Task instructions: Scan the data below. Pull out each line where "Utils" occurs.

[Detected change data]
***

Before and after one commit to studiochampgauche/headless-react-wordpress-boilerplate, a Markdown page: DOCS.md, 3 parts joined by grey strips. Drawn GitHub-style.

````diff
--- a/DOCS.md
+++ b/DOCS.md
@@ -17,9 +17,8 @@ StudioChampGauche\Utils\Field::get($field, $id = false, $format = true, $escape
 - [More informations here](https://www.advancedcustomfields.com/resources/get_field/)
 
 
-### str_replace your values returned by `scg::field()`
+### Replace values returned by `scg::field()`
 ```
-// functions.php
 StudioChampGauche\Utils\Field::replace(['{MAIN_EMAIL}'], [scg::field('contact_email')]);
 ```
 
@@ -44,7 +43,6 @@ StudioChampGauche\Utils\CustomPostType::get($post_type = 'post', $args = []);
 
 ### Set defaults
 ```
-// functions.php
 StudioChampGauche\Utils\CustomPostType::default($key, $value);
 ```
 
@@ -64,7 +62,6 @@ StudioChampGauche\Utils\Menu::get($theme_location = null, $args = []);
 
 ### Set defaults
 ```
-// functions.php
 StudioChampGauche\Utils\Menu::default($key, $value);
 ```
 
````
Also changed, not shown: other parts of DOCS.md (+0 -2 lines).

***

Solution to the problem:
@@ -17,9 +17,8 @@ StudioChampGauche\Utils\Field::get($field, $id = false, $format = true, $escape
 StudioChampGauche\Utils\Field::replace(['{MAIN_EMAIL}'], [scg::field('contact_email')]);
@@ -44,7 +43,6 @@ StudioChampGauche\Utils\CustomPostType::get($post_type = 'post', $args = []);
 StudioChampGauche\Utils\CustomPostType::default($key, $value);
@@ -64,7 +62,6 @@ StudioChampGauche\Utils\Menu::get($theme_location = null, $args = []);
 StudioChampGauche\Utils\Menu::default($key, $value);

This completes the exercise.